The beginning of a new year seems like the perfect time to start making changes. But sometimes, it’s hard to know where to start. I think most people would like to live, and dress, with minimal negative impact on the environment, but aside from the basics we learn about in school, it’s hard to know how to take it a step further. Even harder to put those changes into action.
My guest on the podcast this week is Vin, of eponymous label Vin + Omi. Vin was a director of public art before becoming a fashion designer (with no previous sewing experience). Since the brand’s conception in 2004, Vin + Omi have focused on sustainable processes, thinking up new, unique ways to produce ethical textiles.
Vin + Omi’s Stop F***ing the Planet recycled plastic collection and campaign encourages consumers to consider the environment when updating their style. Confronted by January sales, it may seem difficult to resist a thoughtless purchase, but for Vin, it’s important to pay more attention to our wardrobes: what we put in, what we take out, and how we take care of what we have.
It’s scary but it’s true. Microfibres are tiny (smaller that 5mm) plastic threads, often thinner than a human hair, which escape into our waterways, and ultimately our seas, when we wash our clothes. They often form part of a sludge collected at water treatment plants which is then sprayed onto soils as fertiliser. To combat this, Vin suggests we wash our clothes in a microfibre catcher bag, and instead of throwing away the fibres, use them to stuff a cushion. For more information about microfibres, I recommend visiting Friends of the Earth.
Plastic Waste is a hot topic at the moment. Blue Planet demonstrated just how much plastic ends up in our oceans and the show’s popularity means its now on lots of people’s radar. According to Vin, when it comes to plastic, it’s all about being conscious. “Question everything you buy wrapped in plastic or made of plastic,” he says. “Do you really need it?” For a deep dive into plastic waste, I recommend reading Lucy Siegle’s Turning the Tide on Plastic.
Say No To Fur
A simple way to immediately make a positive change is to boycott fur.

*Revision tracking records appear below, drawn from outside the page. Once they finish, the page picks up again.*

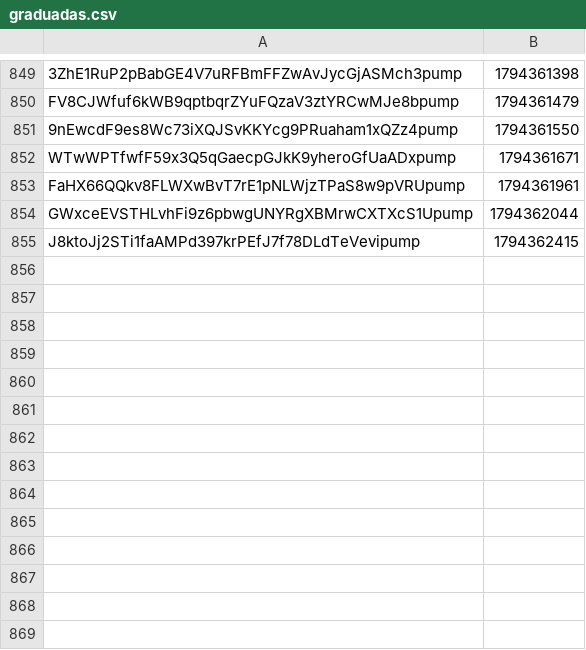
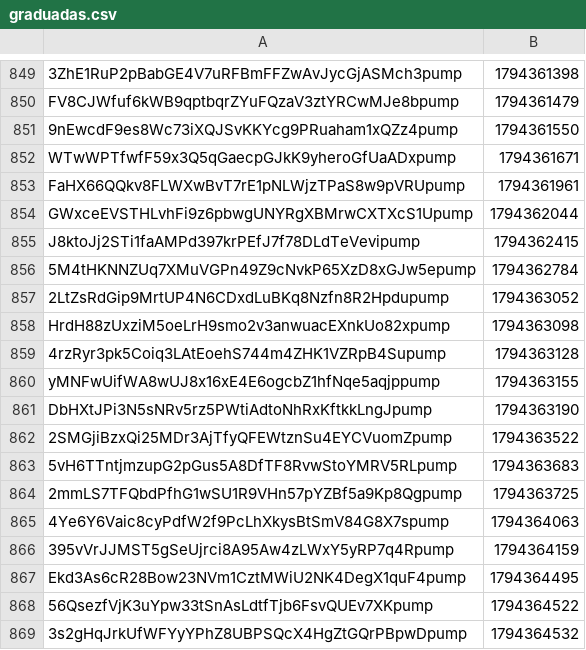
Before and after one commit to organelito23/arturocasas, a CSV file: graduadas.csv, drawn as a sheet; only a part is shown, gaps mark what is left out; the diff names each change by its address in the sheet, - before the commit and + after, or states it on an @@ line.

```diff
--- a/graduadas.csv
+++ b/graduadas.csv
+row 856: 5M4tHKNNZUq7XMuVGPn49Z9cNvkP65XzD8xGJw5epump | 1794362784
+row 857: 2LtZsRdGip9MrtUP4N6CDxdLuBKq8Nzfn8R2Hpdupump | 1794363052
+row 858: HrdH88zUxziM5oeLrH9smo2v3anwuacEXnkUo82xpump | 1794363098
+row 859: 4rzRyr3pk5Coiq3LAtEoehS744m4ZHK1VZRpB4Supump | 1794363128
+row 860: yMNFwUifWA8wUJ8x16xE4E6ogcbZ1hfNqe5aqjppump | 1794363155
+row 861: DbHXtJPi3N5sNRv5rz5PWtiAdtoNhRxKftkkLngJpump | 1794363190
+row 862: 2SMGjiBzxQi25MDr3AjTfyQFEWtznSu4EYCVuomZpump | 1794363522
+row 863: 5vH6TTntjmzupG2pGus5A8DfTF8RvwStoYMRV5RLpump | 1794363683
+row 864: 2mmLS7TFQbdPfhG1wSU1R9VHn57pYZBf5a9Kp8Qgpump | 1794363725
+row 865: 4Ye6Y6Vaic8cyPdfW2f9PcLhXkysBtSmV84G8X7spump | 1794364063
+row 866: 395vVrJJMST5gSeUjrci8A95Aw4zLWxY5yRP7q4Rpump | 1794364159
+row 867: Ekd3As6cR28Bow23NVm1CztMWiU2NK4DegX1quF4pump | 1794364495
+row 868: 56QsezfVjK3uYpw33tSnAsLdtfTjb6FsvQUEv7XKpump | 1794364522
+row 869: 3s2gHqJrkUfWFYyYPhZ8UBPSQcX4HgZtGQrPBpwDpump | 1794364532
```
Also changed, not shown: monitor.csv, senales.csv, 2 other files.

Vin recommends looking for sustainable alternatives to achieve the same look. Back in October, I was fascinated to read Bel Jacobs’ Is the the end for real fur? on the BBC, which highlighted just how problematic faux fur can be. Sometimes, it seems as though we have to choose between animals, and the environment. Of course, it’s ideal to ‘do right’ by both concerns, but in my opinion, when it comes to fur, animals take my priority. I’ll try to find sustainable faux fur, but until I do, it’s easy for me to simply pick a different coat.
Made In England
Finally, Vin advises buying Made in England, and from small, independent brands where possible. Again, this comes alongside shopping more mindfully – examining the provenance of what we buy can help us make more informed decisions. Buying Made in England, means supporting the remaining local garment industry which has not yet been outsourced abroad in search of cheaper labour. If we don’t support local independent business, we may not have any left.
For Vin, it’s important to evaluate our potential purchases. At this time of year, it’s easy to fall into the trap of a mindless evening browse, turning into a mindless evening spree. But before we click “checkout” it’s useful to think about when, and how, we might actually wear what we’re about to buy. Eco Age has a fantastic 30 Wears campaign, which is worth taking note of if you find yourself with a wardrobe full of nothing to wear.